Senior Director, Responsible Care
American Chemistry Council
June 2010Responsible CarE®Codes of Management PracticesOverview
Primary trade association representing the chemical industry in the United States.
Members represent approximately 85% of chemical production in the US.
ACC includes both SMEs and multinational companies.
“Owner” of Responsible Care® in US.
Providing support to GPCA as it develops regional Responsible Care program.
ACC adopted Responsible Care in 1988.
Obligation of membership.
Extended program to companies in the transportation and storage sectors in 1993.
Strong CEO leadership element.
Focus on consensus-building to ensure broad support of the program.
Currently conducting a review, led by external parties, to identify opportunities to improve the program.
Goals and Targets (RC 3.5)
The Codes of Management Practices are the tools of Responsible Care. By putting the codes in place, better safety and environmental performance and greater public openness will follow.
ACC Report, 1995
Decision was made to follow path established by Canadian industry and develop a set of codes.

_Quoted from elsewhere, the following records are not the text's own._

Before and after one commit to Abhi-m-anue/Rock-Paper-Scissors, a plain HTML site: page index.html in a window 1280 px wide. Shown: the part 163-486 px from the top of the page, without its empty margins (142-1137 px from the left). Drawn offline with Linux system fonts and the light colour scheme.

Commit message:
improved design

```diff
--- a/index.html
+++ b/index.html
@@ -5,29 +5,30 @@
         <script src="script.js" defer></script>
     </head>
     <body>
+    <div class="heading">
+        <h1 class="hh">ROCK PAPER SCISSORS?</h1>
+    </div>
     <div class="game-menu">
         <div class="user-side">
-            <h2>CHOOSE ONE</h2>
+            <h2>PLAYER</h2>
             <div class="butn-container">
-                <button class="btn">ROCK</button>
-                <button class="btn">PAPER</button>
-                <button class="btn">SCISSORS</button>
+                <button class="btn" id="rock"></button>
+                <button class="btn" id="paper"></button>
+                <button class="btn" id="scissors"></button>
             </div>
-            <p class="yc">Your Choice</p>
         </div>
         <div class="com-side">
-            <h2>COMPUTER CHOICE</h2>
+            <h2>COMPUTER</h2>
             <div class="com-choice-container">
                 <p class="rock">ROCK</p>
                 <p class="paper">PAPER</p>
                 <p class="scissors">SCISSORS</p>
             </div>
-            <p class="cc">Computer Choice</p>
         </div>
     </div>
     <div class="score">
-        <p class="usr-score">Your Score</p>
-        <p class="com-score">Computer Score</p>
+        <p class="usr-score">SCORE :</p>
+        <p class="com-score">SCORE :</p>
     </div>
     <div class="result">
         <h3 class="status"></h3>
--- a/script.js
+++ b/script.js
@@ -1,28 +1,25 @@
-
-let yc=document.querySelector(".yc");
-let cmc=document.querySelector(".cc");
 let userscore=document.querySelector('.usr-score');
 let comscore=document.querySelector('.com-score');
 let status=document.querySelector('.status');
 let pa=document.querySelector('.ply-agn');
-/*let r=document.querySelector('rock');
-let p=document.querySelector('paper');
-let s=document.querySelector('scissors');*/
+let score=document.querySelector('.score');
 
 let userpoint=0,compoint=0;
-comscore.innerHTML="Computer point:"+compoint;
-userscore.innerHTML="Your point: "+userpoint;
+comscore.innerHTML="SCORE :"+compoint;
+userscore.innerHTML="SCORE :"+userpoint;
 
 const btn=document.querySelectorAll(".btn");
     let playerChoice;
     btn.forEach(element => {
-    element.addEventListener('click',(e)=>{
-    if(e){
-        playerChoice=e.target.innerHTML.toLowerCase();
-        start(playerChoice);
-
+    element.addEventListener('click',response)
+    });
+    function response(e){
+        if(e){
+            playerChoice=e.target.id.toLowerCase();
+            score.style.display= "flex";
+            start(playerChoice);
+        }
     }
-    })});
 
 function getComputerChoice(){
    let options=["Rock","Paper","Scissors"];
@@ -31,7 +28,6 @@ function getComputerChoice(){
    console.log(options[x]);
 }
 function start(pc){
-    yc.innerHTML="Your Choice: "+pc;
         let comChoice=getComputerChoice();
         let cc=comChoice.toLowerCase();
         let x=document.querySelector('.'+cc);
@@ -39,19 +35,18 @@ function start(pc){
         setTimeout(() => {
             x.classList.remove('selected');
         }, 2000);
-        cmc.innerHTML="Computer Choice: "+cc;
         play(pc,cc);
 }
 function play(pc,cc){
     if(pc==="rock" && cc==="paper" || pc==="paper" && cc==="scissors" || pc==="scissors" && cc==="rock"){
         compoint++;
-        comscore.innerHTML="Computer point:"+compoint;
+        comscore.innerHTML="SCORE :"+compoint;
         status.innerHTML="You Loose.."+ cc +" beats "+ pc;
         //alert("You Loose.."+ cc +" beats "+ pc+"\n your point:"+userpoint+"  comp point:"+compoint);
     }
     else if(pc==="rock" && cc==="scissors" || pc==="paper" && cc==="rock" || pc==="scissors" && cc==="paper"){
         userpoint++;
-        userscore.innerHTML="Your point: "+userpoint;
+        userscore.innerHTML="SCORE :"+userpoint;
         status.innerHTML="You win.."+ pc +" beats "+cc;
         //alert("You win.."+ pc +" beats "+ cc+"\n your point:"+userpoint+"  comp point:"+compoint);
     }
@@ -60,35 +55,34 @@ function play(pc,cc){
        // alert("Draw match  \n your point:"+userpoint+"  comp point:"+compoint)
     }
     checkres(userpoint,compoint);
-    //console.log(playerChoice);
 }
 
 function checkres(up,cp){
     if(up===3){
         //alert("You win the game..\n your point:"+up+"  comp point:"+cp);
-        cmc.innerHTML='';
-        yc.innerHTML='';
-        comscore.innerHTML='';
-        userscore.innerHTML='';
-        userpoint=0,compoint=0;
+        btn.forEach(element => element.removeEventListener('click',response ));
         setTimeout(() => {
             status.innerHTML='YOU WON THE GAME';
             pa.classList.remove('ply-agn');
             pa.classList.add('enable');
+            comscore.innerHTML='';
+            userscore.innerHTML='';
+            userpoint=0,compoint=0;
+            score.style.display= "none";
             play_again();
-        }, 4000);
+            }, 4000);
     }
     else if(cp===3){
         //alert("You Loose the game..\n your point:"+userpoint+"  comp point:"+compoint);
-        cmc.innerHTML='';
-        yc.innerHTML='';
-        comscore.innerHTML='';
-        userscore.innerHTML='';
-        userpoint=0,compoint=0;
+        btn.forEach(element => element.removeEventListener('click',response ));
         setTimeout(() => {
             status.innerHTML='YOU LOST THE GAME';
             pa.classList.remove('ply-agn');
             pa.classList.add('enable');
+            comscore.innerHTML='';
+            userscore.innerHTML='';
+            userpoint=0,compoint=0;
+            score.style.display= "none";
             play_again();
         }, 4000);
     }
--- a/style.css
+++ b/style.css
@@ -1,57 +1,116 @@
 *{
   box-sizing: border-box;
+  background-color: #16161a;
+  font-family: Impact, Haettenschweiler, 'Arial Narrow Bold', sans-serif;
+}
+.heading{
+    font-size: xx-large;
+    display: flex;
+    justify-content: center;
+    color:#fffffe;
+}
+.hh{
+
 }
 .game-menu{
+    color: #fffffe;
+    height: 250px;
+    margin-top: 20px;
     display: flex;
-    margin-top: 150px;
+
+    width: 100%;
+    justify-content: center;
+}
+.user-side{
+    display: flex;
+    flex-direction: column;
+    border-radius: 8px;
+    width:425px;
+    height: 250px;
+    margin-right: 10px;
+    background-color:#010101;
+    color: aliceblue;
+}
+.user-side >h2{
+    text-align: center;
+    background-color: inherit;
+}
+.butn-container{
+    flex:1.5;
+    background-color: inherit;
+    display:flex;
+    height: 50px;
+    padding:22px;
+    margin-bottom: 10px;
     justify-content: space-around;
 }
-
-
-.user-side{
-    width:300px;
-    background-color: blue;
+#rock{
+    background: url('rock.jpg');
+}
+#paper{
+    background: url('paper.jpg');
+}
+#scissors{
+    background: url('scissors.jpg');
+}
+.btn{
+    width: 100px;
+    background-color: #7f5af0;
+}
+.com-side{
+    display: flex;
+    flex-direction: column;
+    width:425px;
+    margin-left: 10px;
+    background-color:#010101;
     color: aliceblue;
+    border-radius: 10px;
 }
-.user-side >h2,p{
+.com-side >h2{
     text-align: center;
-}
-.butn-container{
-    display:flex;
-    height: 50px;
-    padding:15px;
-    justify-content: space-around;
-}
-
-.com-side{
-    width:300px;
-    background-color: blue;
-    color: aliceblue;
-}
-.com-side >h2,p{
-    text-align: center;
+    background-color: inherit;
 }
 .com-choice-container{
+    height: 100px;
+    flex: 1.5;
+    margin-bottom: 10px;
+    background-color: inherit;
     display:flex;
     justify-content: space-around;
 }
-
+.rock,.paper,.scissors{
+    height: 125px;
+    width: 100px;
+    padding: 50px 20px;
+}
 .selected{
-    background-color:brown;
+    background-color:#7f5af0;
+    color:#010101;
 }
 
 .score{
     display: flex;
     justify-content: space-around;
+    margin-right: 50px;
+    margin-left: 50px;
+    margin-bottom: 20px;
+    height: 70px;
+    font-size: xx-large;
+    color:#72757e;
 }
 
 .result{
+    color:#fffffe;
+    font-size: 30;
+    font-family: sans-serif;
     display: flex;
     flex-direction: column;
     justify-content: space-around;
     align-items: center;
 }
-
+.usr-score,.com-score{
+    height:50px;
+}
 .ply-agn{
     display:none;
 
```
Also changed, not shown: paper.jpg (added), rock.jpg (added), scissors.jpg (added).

Codes identify practices which all companies would implement in their organizations.
Codes are written to give companies flexibility in how to implement.
Companies reported implementation progress annually to ACC.

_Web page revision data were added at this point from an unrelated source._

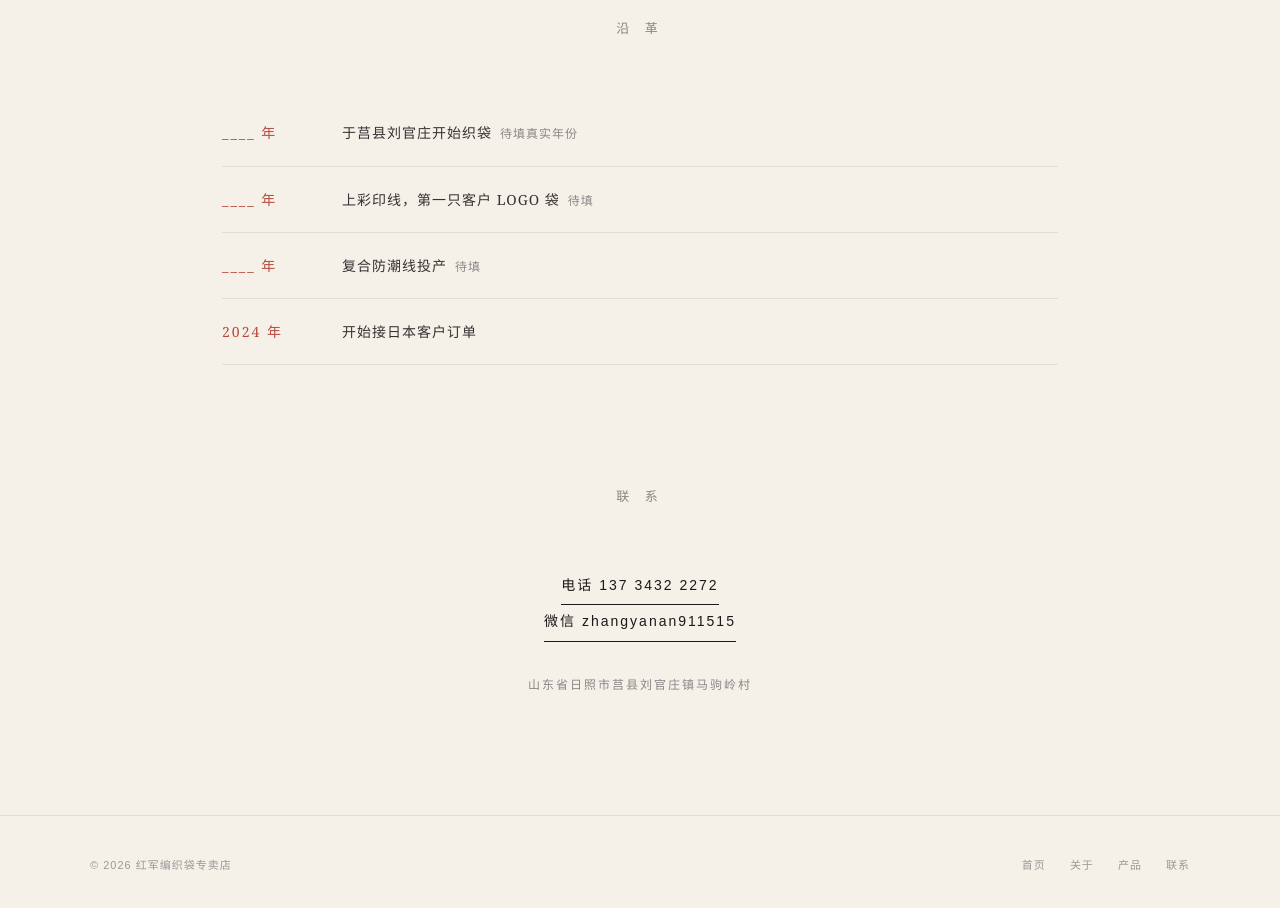
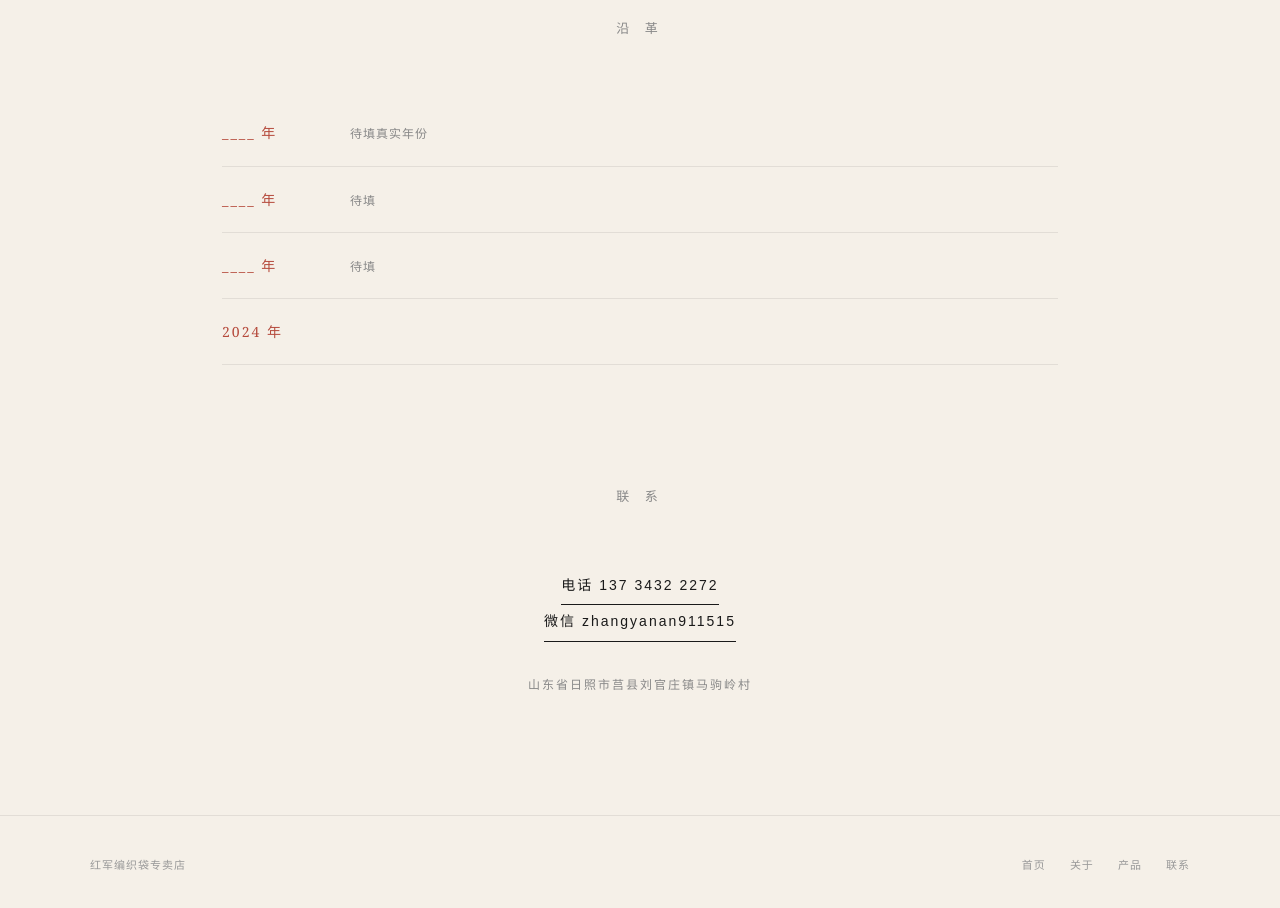
Before and after one commit to zhan714/my-website, a plain HTML site: page index.html in a window 1280 px wide. Shown: the part 2080-2988 px from the top of the page. Drawn offline with Linux system fonts and the light colour scheme.

Commit message:
Update index.html

```diff
--- a/index.html
+++ b/index.html
@@ -112,10 +112,10 @@ footer{border-top:1px solid rgba(0,0,0,.08);padding:40px 32px;margin-top:80px;}
 <section class="history">
   <div class="sec-title">沿 革</div>
   <ul class="timeline">
-    <li><span class="y">____ 年</span><span class="e">于莒县刘官庄开始织袋<em>待填真实年份</em></span></li>
-    <li><span class="y">____ 年</span><span class="e">上彩印线，第一只客户 LOGO 袋<em>待填</em></span></li>
-    <li><span class="y">____ 年</span><span class="e">复合防潮线投产<em>待填</em></span></li>
-    <li><span class="y">2024 年</span><span class="e">开始接日本客户订单</span></li>
+    <li><span class="y">____ 年</span><span class="e"><em>待填真实年份</em></span></li>
+    <li><span class="y">____ 年</span><span class="e"><em>待填</em></span></li>
+    <li><span class="y">____ 年</span><span class="e"><em>待填</em></span></li>
+    <li><span class="y">2024 年</span><span class="e"></span></li>
   </ul>
 </section>
 
@@ -130,7 +130,7 @@ footer{border-top:1px solid rgba(0,0,0,.08);padding:40px 32px;margin-top:80px;}
 
 <footer>
   <div class="foot sans">
-    <div>© 2026 红军编织袋专卖店</div>
+    <div>红军编织袋专卖店</div>
     <div>
       <a href="index.html">首页</a>
       <a href="about.html">关于</a>
```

“Inside” the Facility Codes
“Outside” the Facility Codes
Community Awareness & Emergency Response
The scope of the codes is not totally inside or outside the facility. They all have elements that address issues on both sides of the fence line.
Companies were encouraged to identify a “steward” for each code who had responsibility for code implementation within the organization.
Through code implementation process, stewards would coordinate activities and break down organizational “silos.”
Required management to interact more directly with line workers.
Encouraged cooperation between EHS personnel and business leaders in the organization.
ACC developed a mandatory, annual self-assessment process to track company code implementation.
ACC used aggregate self-assessment results to determine where to direct resources to assist companies.
ACC also reported aggregate results to the public to demonstrate industry progress.
Within the companies, Responsible Care Coordinators tracked progress at each facility.
Expectation that CEOs were monitoring progress in their companies.
Codes eventually were integrated into ACC Responsible Care management system.
Created a strong EHS and Security foundation for members and Partner companies.
Codes were the glue that bonded the membership in the early days of the program. That bond still exists today.
Codes remain tools in the ACC Responsible Care toolbox.
ACC Codes were adopted by many associations in Asia and South America during the 1990s.